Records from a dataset
****************

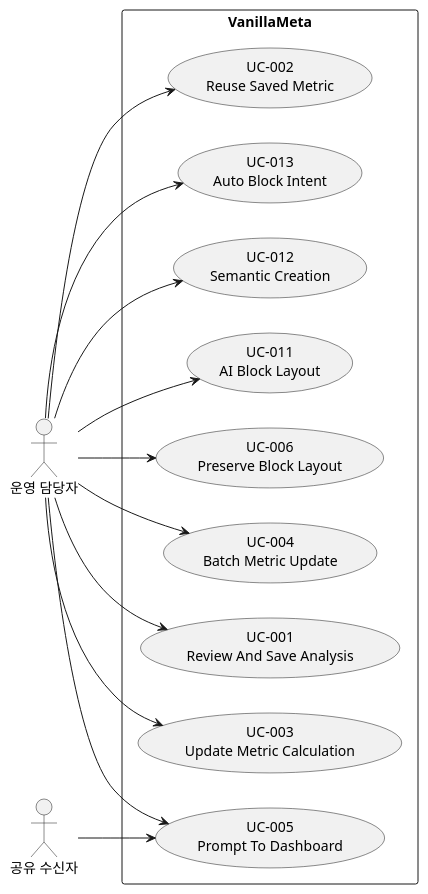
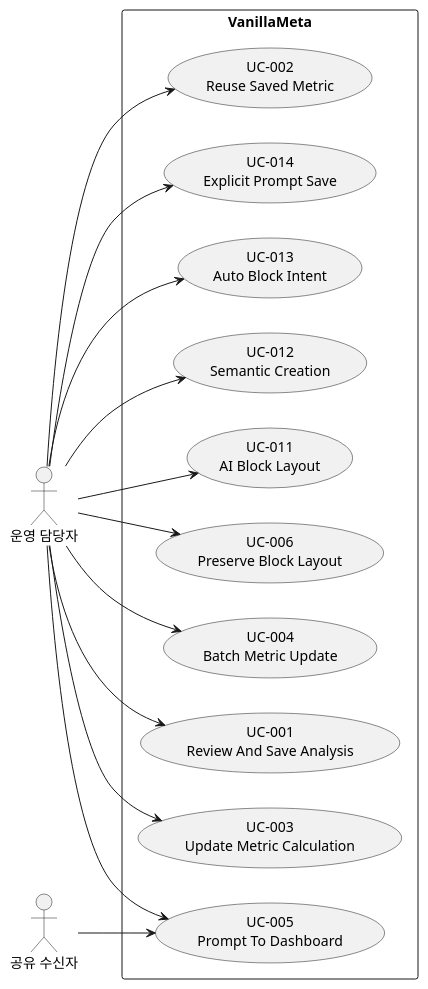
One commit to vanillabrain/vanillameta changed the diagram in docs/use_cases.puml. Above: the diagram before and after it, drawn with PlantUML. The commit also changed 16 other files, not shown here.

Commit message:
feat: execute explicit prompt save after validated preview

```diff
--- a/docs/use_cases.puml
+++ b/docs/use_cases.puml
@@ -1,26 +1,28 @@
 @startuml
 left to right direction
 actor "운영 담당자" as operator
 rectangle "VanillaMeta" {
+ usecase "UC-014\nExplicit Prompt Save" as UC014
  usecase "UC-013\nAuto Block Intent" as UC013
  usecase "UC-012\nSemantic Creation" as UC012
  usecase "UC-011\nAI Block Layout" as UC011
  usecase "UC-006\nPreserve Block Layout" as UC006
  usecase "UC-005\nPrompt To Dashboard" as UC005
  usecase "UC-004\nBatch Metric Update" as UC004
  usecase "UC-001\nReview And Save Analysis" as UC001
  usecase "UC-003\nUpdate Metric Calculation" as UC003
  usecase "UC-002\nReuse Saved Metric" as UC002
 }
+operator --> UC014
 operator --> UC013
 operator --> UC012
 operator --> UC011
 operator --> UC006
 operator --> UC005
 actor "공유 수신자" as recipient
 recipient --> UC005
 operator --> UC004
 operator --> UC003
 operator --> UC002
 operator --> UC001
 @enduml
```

****************

**Problem description**
The lines to return are those in the entries above that include "recipient".

**Task response**
 actor "공유 수신자" as recipient
 recipient --> UC005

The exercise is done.